The first son selected a fantastic looking seed. It was exceptionally large (the size of the nail on your ring finger). Its perfect teardrop shape barely reflected any light off its dark black surface. The second son’s selection was an equally impressive specimen of citrullus lanatus potential.
The first son was exceptionally proud of his seed. After all, it was a great looking seed. He showed his seed to some friends and soon word got out. People started talking about the seed and soon it generated quite a buzz. A local newspaper even came to interview the first son about how he was able to select such an exceptional seed.
The second son looked at his seed and something about it convinced him it was extraordinary as well. But after a moment of admiring it, he decided to plant it in the ground and made preparations with his dad’s farmhands to help tend and water it.
The first son asked his brother, “Why did you ruin your seed? Nobody has ever seen seeds like ours. Everyone is talking about mine. You put your seed in the ground and it will surely split when it sprouts. It might not even grow and then nobody is going to care.”
“That might be true,” the second brother replied. “But I trust Dad’s farmhands to take good care of it. I don’t know exactly how it’s going to turn out. But right now, it’s just a seed.”
At the end of the summer, the farmer took both of his sons to the market. The first son put his famous seed (which now had hundreds of Twitter followers) in his shirt pocket. The second son went to his garden and harvested a single large watermelon.
At the market, the second son sold one half of his watermelon for $3.00. He cut up the other half and carved out hundreds of new seeds, which he divided into packets and sold. He also decided to keep one package of seeds to plant again.
When the first son tried to sell his famous seed, he was reminded that seeds (even famous ones) are a dime a dozen; and was only offered a penny for it.
The moral of the story:
Ideas are the truly the seeds of innovation but at the conceptual stage they are of frightfully little value. And falling in love with your ideas may lead you to overvalue them. But when you allow an idea to evolve and transform into its full potential (even to the point that its unrecognizable from its original form) it can grow real value. The process of transforming an idea into a value producing innovation require adequate investments of time, resources, and the support of many others in addition to the inventor. And who knows? The fruits of your labor may even produce hundreds of new ideas containing a future generation of innovation potential!
image credit: Wendy Longo

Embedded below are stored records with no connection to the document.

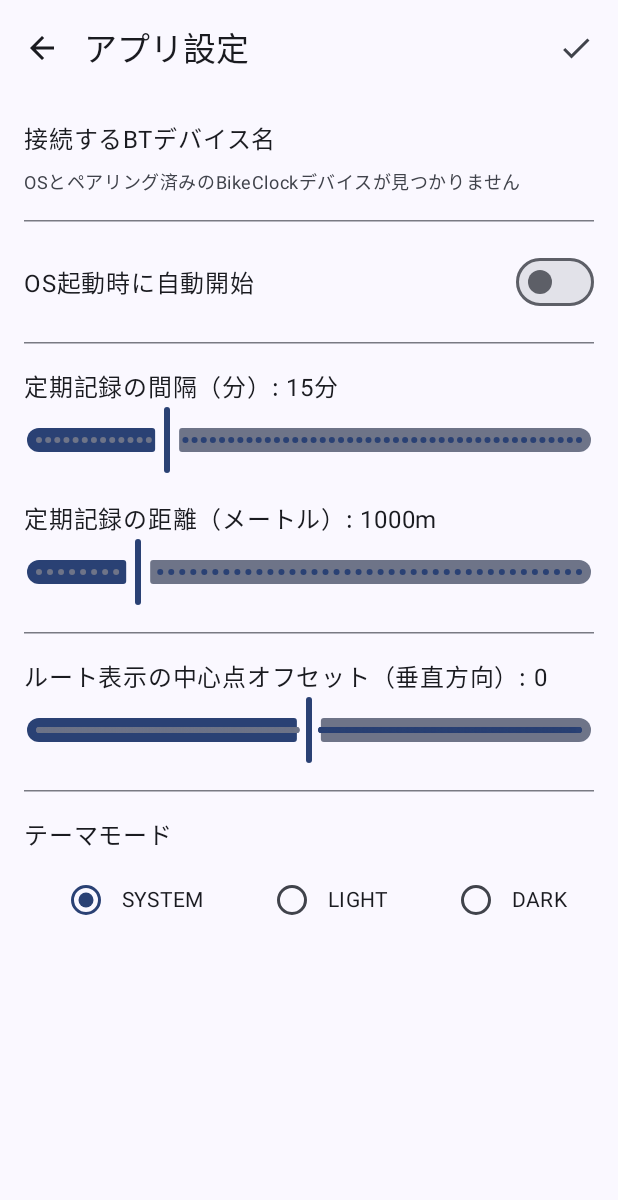
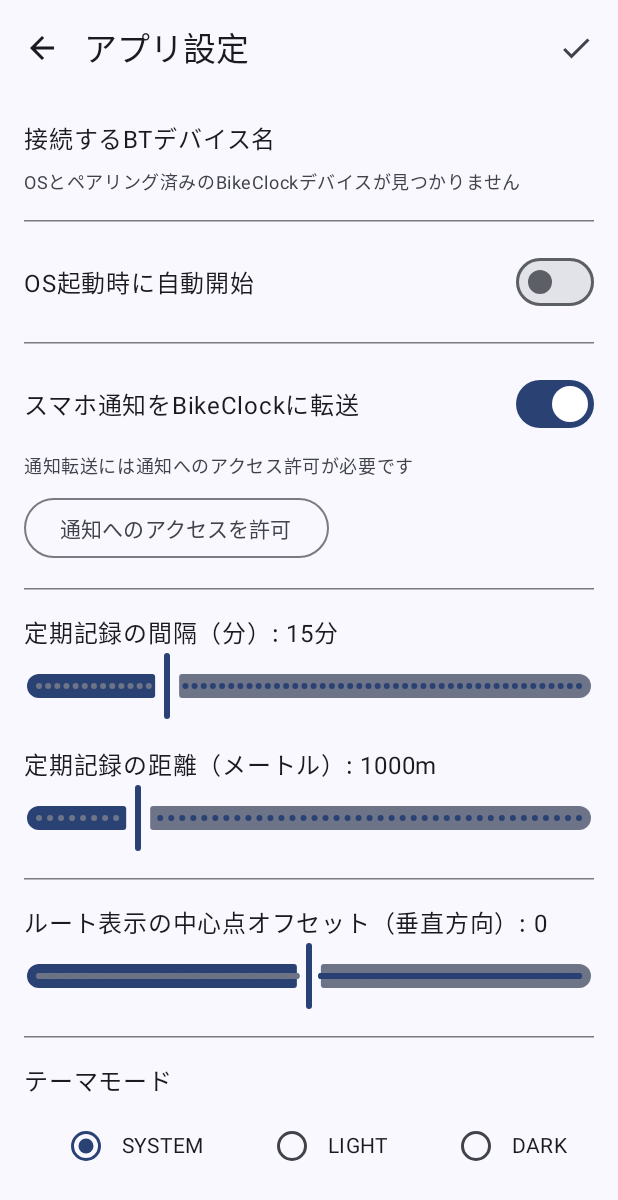
Before and after one commit to pirorin215/btclock, an Android app built with Jetpack Compose: the composable AppSettingsScreen shown on its own in the app's theme, on a phone screen of 412 x 824 dp. Shown: the top 1200 px of the screen. Run offline under Robolectric (Android 15) with nearby library versions, the light colour scheme and no system bars.

Commit message:
Phase 11 NotificationListenerServiceでスマホ通知をBikeClockへ転送
- BikeNotificationListener新規作成（MessagingStyle抽出・常駐通知除外・3秒デバウンス）
- BleRepositoryに送信シリアライズ(sendCommandSerial)を追加
- アプリ設定に通知転送ON/OFFと通知アクセス許可誘導UIを追加
- TODO.mdをプロジェクトルートへ移行、進捗反映

```diff
--- a/BTClockMob/app/src/main/java/com/pirorin215/btclockmob/constants/TimeConstants.kt
+++ b/BTClockMob/app/src/main/java/com/pirorin215/btclockmob/constants/TimeConstants.kt
@@ -18,4 +18,7 @@ object TimeConstants {
 
     // サービス監視
     const val SERVICE_CHECK_INTERVAL_MS = 60000L // 1分
+
+    // 送信シリアライズ（Phase 11: Write Request 完了待ちのタイムアウト）
+    const val SERIAL_WRITE_TIMEOUT_MS = 2000L // 2秒
 }
--- a/BTClockMob/app/src/main/java/com/pirorin215/btclockmob/ui/screen/AppSettingsScreen.kt
+++ b/BTClockMob/app/src/main/java/com/pirorin215/btclockmob/ui/screen/AppSettingsScreen.kt
@@ -44,6 +44,15 @@ import com.pirorin215.btclockmob.bondedBikeClockDeviceNames
 import androidx.compose.material3.MaterialTheme
 import androidx.compose.material3.Slider
 import androidx.compose.material3.HorizontalDivider
+import androidx.compose.material3.OutlinedButton
+import androidx.compose.runtime.DisposableEffect
+import androidx.core.app.NotificationManagerCompat
+import android.content.Context
+import android.content.Intent
+import android.provider.Settings
+import androidx.lifecycle.Lifecycle
+import androidx.lifecycle.LifecycleEventObserver
+import androidx.lifecycle.compose.LocalLifecycleOwner
 import kotlin.math.roundToInt
 
 @OptIn(ExperimentalMaterial3Api::class)
@@ -62,6 +71,7 @@ fun AppSettingsScreen(appSettingsViewModel: AppSettingsViewModel, onBack: () ->
     val currentDistance by appSettingsViewModel.historyDistanceM.collectAsState()
     val currentRouteOffset by appSettingsViewModel.routeCenterOffset.collectAsState()
     val currentTargetDeviceName by appSettingsViewModel.targetDeviceName.collectAsState()
+    val currentNotifFwd by appSettingsViewModel.notificationForwardingEnabled.collectAsState()
 
     // ペアリング済みのBikeClockデバイス候補（設定画面の選択リスト／自動選択で使用）
     val context = LocalContext.current
@@ -73,9 +83,23 @@ fun AppSettingsScreen(appSettingsViewModel: AppSettingsViewModel, onBack: () ->
     var selectedInterval by remember(currentInterval) { mutableStateOf(currentInterval.toFloat()) }
     var selectedDistance by remember(currentDistance) { mutableStateOf(currentDistance.toFloat()) }
     var selectedRouteOffset by remember(currentRouteOffset) { mutableStateOf(currentRouteOffset) }
+    var notifFwdChecked by remember(currentNotifFwd) { mutableStateOf(currentNotifFwd) }
     // 未選択(空)のときは先頭デバイスを事前選択（アプリが実際に接続しに行く対象と一致させる）
     var targetDeviceNameInput by remember(currentTargetDeviceName, pairedDevices) {
         mutableStateOf(currentTargetDeviceName.ifBlank { pairedDevices.firstOrNull() ?: "" })
+    }
+
+    // 通知アクセス許可状態。ユーザーがシステム設定から戻った時に ON_RESUME で再評価する。
+    var listenerEnabled by remember { mutableStateOf(isNotificationListenerEnabled(context)) }
+    val lifecycleOwner = LocalLifecycleOwner.current
+    DisposableEffect(lifecycleOwner) {
+        val observer = LifecycleEventObserver { _, event ->
+            if (event == Lifecycle.Event.ON_RESUME) {
+                listenerEnabled = isNotificationListenerEnabled(context)
+            }
+        }
+        lifecycleOwner.lifecycle.addObserver(observer)
+        onDispose { lifecycleOwner.lifecycle.removeObserver(observer) }
     }
 
     val saveSettings: () -> Unit = {
@@ -85,6 +109,7 @@ fun AppSettingsScreen(appSettingsViewModel: AppSettingsViewModel, onBack: () ->
         appSettingsViewModel.saveHistoryDistanceM(selectedDistance.roundToInt())
         appSettingsViewModel.saveRouteCenterOffset(selectedRouteOffset)
         appSettingsViewModel.saveTargetDeviceName(targetDeviceNameInput.trim())
+        appSettingsViewModel.saveNotificationForwardingEnabled(notifFwdChecked)
         onBack()
     }
 
@@ -161,6 +186,46 @@ fun AppSettingsScreen(appSettingsViewModel: AppSettingsViewModel, onBack: () ->
             HorizontalDivider()
             Spacer(modifier = Modifier.height(16.dp))
 
+            // Phase 11: スマホ通知転送 ON/OFF ＋ 通知アクセス許可誘導
+            Row(
+                modifier = Modifier.fillMaxWidth(),
+                verticalAlignment = Alignment.CenterVertically,
+                horizontalArrangement = Arrangement.SpaceBetween
+            ) {
+                Text(stringResource(R.string.notification_forwarding), style = MaterialTheme.typography.bodyLarge)
+                Switch(
+                    checked = notifFwdChecked,
+                    onCheckedChange = { notifFwdChecked = it },
+                    colors = SwitchDefaults.colors()
+                )
+            }
+            Spacer(modifier = Modifier.height(8.dp))
+            if (listenerEnabled) {
+                Text(
+                    text = stringResource(R.string.notification_access_granted),
+                    style = MaterialTheme.typography.bodySmall,
+                    color = MaterialTheme.colorScheme.onSurfaceVariant
+                )
+            } else {
+                Text(
+                    text = stringResource(R.string.notification_access_not_granted),
+                    style = MaterialTheme.typography.bodySmall,
+                    color = MaterialTheme.colorScheme.onSurfaceVariant
+                )
+                Spacer(modifier = Modifier.height(8.dp))
+                OutlinedButton(onClick = {
+                    context.startActivity(
+                        Intent(Settings.ACTION_NOTIFICATION_LISTENER_SETTINGS)
+                    )
+                }) {
+                    Text(stringResource(R.string.notification_access_permission))
+                }
+            }
+
+            Spacer(modifier = Modifier.height(16.dp))
+            HorizontalDivider()
+            Spacer(modifier = Modifier.height(16.dp))
+
             // Periodic History Interval
             Text(
                 text = "${stringResource(R.string.history_interval)}: ${selectedInterval.roundToInt()}分",
@@ -231,3 +296,7 @@ fun AppSettingsScreen(appSettingsViewModel: AppSettingsViewModel, onBack: () ->
         }
     }
 }
+
+/** 通知アクセスがこのアプリに許可されているか（Phase 11） */
+private fun isNotificationListenerEnabled(context: Context): Boolean =
+    NotificationManagerCompat.getEnabledListenerPackages(context).contains(context.packageName)
--- a/BTClockMob/app/src/main/res/values/strings.xml
+++ b/BTClockMob/app/src/main/res/values/strings.xml
@@ -28,6 +28,12 @@
     <string name="target_device_name">接続するBTデバイス名</string>
     <string name="target_device_name_no_paired">OSとペアリング済みのBikeClockデバイスが見つかりません</string>
 
+    <!-- Notification forwarding (Phase 11) -->
+    <string name="notification_forwarding">スマホ通知をBikeClockに転送</string>
+    <string name="notification_access_permission">通知へのアクセスを許可</string>
+    <string name="notification_access_granted">通知へのアクセス: 許可済み</string>
+    <string name="notification_access_not_granted">通知転送には通知へのアクセス許可が必要です</string>
+
     <!-- Device History (Integrated into MainScreen) -->
     <string name="find_my_bike">バイクを探す</string>
     <string name="last_parked_label">駐車位置</string>
```
Also changed, not shown: BTClockMob/app/src/main/AndroidManifest.xml (+11 -0 lines), BTClockMob/app/src/main/java/com/pirorin215/btclockmob/data/AppSettingsRepository.kt (+10 -0 lines), BTClockMob/app/src/main/java/com/pirorin215/btclockmob/data/BleRepository.kt (+45 -0 lines), BTClockMob/app/src/main/java/com/pirorin215/btclockmob/service/BikeNotificationListener.kt (added, +174 -0 lines), BTClockMob/app/src/main/java/com/pirorin215/btclockmob/viewModel/AppSettingsViewModel.kt (+15 -0 lines), 4 other files.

David Detlefsen is a Product Development Innovation Specialist and an Instructor of Innovation and Risk Management in the MBA curriculum at the Lake Forest Graduate School of Management. His skills include VHDl, Verilog, Product and Innovation Management/Development and Merchandising Analytics.